After a relatively quiet first two playoff games, certainly fair for a rookie pro making his NHL postseason debut, Pageau made more than a splash in Game 3.  After a tight first period, the JPG show began as he broke a 1-1 tie less than five minutes into the second period.  Pageau took a great pass, went in on a breakaway and scored his first of the night with a beautiful shot, giving Ottawa the lead they would not relinquish.  That being said it remained a close game after two periods with the Sens only up 2-1.  Enter Pageau yet again as he provided the critical third goal for the Sens, his second of the game, before the third period was two minutes old and at that point the blow out was on.  Then with the Sens firmly in control of the game, up 5-1 late in the third period, Pageau officially vaulted himself into Ottawa Senators playoff history by recording his third goal of the game.  It was the ideal way for both he and the team to cap a terrific performance from start to finish.

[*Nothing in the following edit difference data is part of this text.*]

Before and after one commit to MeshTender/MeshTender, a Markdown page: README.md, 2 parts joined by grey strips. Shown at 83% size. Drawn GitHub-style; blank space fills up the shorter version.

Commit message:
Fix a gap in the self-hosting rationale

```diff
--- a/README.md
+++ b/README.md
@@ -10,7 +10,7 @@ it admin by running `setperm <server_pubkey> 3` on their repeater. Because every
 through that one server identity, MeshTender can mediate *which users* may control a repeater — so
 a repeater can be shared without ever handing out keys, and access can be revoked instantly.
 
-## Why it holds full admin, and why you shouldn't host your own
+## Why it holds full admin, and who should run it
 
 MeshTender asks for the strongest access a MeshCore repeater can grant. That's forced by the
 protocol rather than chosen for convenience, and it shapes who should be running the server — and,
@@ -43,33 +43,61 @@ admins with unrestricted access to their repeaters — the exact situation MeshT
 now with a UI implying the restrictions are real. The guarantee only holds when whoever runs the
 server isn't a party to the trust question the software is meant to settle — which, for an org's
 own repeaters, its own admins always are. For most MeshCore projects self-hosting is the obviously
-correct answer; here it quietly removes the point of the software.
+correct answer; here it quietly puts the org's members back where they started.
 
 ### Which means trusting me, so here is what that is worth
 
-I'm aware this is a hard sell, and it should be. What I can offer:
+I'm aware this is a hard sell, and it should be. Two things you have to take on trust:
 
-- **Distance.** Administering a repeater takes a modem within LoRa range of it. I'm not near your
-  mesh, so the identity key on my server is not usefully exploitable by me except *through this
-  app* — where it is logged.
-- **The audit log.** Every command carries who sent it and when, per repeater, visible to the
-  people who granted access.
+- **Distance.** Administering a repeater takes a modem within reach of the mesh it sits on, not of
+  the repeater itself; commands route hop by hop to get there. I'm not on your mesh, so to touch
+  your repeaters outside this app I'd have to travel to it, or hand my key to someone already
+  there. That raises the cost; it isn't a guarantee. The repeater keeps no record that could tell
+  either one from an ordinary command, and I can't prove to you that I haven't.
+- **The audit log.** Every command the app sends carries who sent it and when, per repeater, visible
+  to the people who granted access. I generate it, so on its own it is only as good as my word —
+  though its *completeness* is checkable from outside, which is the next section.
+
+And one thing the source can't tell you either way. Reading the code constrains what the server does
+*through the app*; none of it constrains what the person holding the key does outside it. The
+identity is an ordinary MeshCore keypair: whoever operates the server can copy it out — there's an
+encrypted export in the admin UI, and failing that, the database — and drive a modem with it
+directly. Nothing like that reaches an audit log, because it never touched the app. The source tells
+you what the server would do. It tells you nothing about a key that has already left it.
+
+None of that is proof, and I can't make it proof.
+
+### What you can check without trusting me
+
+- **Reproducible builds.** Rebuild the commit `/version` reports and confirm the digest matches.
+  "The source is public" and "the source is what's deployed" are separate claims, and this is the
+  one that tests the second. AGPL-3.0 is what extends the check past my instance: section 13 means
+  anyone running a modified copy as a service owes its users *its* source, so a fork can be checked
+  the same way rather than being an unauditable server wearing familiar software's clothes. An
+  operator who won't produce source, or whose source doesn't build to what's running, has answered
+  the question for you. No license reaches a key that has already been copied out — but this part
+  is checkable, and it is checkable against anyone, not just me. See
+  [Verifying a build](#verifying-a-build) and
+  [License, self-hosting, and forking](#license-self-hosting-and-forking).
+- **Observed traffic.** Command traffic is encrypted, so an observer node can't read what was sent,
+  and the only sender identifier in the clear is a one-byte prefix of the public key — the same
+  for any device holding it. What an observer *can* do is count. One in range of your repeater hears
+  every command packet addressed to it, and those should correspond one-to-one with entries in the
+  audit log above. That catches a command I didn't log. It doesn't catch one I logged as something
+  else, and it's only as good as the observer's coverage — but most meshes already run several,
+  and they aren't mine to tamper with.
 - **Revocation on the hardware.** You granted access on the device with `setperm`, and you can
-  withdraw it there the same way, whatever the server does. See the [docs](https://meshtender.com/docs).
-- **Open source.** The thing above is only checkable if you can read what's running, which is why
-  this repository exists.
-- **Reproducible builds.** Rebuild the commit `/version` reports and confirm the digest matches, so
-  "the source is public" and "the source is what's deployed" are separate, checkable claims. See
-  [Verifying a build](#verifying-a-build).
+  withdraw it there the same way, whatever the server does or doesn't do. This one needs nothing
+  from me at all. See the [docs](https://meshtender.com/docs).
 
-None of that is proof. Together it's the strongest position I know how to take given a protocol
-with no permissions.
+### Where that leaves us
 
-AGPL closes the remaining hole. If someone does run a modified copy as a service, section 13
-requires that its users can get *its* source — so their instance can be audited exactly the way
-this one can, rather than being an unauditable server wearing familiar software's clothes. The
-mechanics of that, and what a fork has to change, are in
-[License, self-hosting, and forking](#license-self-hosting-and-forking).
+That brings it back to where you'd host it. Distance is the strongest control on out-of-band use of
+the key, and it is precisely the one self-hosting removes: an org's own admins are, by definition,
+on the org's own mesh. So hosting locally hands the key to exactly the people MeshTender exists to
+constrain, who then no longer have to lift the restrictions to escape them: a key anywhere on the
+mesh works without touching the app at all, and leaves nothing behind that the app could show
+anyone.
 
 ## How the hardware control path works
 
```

A Nasty Game And Series:


Now Pageau, while the feature story, was only one story in a wild night at Scotia Bank Place on Sunday.  The game itself went from a typical close playoff contest, similar to that of Games 1 and 2 in this series, to a full on rout by the Senators early in the third period and the emotions of both the game and the series to that point finally boiled over.  Tensions between the two teams have been high since the Eric Gryba hit but after the Sens began to run away with Game 3, taking a 4-1 lead at the seven minute mark of the third period, the fuse was lit.  A line-brawl erupted off the ensuing face-off and that was only the start of a fight filled penalty fest, with a few more goals sprinkled in, for the officials to sort out down the stretch.  When all was said and done, the two teams had accounted for 236 penalty minutes, countless fighting majors and nine game misconducts, the Senators had taken a 2-1 series lead and everyone was ready for the next game to be played.



Having said all that the biggest story of this game remained the incredible performance of young Jean-Gabriel Pageau and both Sens players and fans showed that by chanting his name in the stands and in the locker room as well as taking their stories and compliments to social media.



“It was a great night for the kid.  He’s come in and played very, very well for us,” Sens Head Coach Paul MacLean said.  We’re really pleased for him, he’s been a good player,” he continued.  As I said previously, it is way too early to put Pageau’s name up there in Sens playoff lore after one big performance, but we all know that names are made in the playoffs and Jean-Gabriel Pageau has everyone in the Nation’s Capital chanting and many others around the hockey world knowing his.